PROBLEM REQUIREMENTS
Nothing in the data should change when you return it, but leave the pictures out.

Modification records
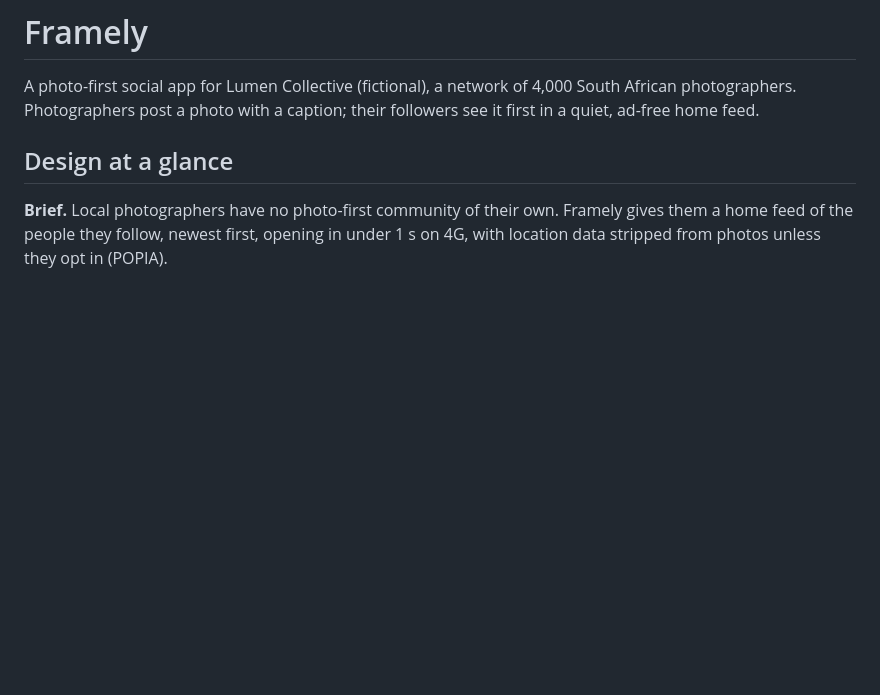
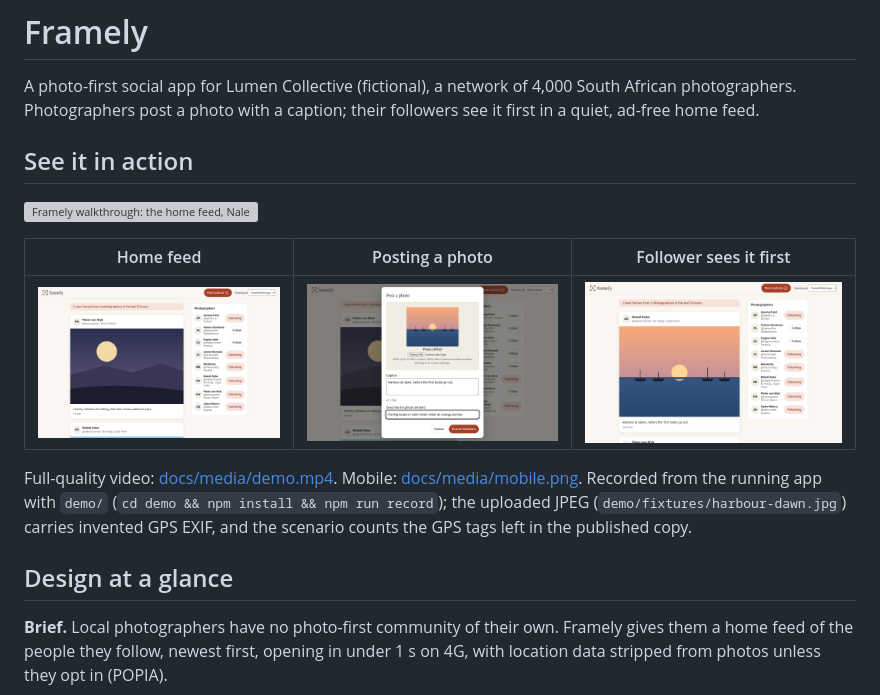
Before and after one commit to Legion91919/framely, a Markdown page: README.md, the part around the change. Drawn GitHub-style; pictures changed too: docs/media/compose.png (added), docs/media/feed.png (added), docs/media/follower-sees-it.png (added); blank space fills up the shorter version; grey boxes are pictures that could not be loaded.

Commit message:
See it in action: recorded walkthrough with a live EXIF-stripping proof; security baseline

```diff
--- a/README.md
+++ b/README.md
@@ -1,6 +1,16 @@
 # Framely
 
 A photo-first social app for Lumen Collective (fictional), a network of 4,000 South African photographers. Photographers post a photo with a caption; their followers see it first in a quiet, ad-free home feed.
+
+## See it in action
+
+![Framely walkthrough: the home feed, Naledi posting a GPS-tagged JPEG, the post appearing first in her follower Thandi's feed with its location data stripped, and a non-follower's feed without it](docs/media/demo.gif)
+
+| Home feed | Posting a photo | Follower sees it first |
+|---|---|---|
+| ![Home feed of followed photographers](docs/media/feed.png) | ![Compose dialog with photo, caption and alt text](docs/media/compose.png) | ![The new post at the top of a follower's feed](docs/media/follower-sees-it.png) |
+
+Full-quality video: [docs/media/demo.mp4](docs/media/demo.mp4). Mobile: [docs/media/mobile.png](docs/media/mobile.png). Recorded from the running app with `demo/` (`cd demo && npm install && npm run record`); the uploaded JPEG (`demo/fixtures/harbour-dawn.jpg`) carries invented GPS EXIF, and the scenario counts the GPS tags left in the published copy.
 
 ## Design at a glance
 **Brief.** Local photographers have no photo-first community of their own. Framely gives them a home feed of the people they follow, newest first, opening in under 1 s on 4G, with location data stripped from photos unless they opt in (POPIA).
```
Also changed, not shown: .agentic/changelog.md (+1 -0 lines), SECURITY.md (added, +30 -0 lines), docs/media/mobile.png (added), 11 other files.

THE COMPLETED TASK
Before and after one commit to Legion91919/framely, a Markdown page: README.md, the part around the change. Drawn GitHub-style; pictures changed too: docs/media/compose.png (added), docs/media/feed.png (added), docs/media/follower-sees-it.png (added); blank space fills up the shorter version; grey boxes are pictures that could not be loaded.

Commit message:
See it in action: recorded walkthrough with a live EXIF-stripping proof; security baseline

```diff
--- a/README.md
+++ b/README.md
@@ -1,6 +1,16 @@
 # Framely
 
 A photo-first social app for Lumen Collective (fictional), a network of 4,000 South African photographers. Photographers post a photo with a caption; their followers see it first in a quiet, ad-free home feed.
+
+## See it in action
+
+![Framely walkthrough: the home feed, Naledi posting a GPS-tagged JPEG, the post appearing first in her follower Thandi's feed with its location data stripped, and a non-follower's feed without it](docs/media/demo.gif)
+
+| Home feed | Posting a photo | Follower sees it first |
+|---|---|---|
+| ![Home feed of followed photographers](docs/media/feed.png) | ![Compose dialog with photo, caption and alt text](docs/media/compose.png) | ![The new post at the top of a follower's feed](docs/media/follower-sees-it.png) |
+
+Full-quality video: [docs/media/demo.mp4](docs/media/demo.mp4). Mobile: [docs/media/mobile.png](docs/media/mobile.png). Recorded from the running app with `demo/` (`cd demo && npm install && npm run record`); the uploaded JPEG (`demo/fixtures/harbour-dawn.jpg`) carries invented GPS EXIF, and the scenario counts the GPS tags left in the published copy.
 
 ## Design at a glance
 **Brief.** Local photographers have no photo-first community of their own. Framely gives them a home feed of the people they follow, newest first, opening in under 1 s on 4G, with location data stripped from photos unless they opt in (POPIA).
```
Also changed, not shown: .agentic/changelog.md (+1 -0 lines), SECURITY.md (added, +30 -0 lines), docs/media/mobile.png (added), 11 other files.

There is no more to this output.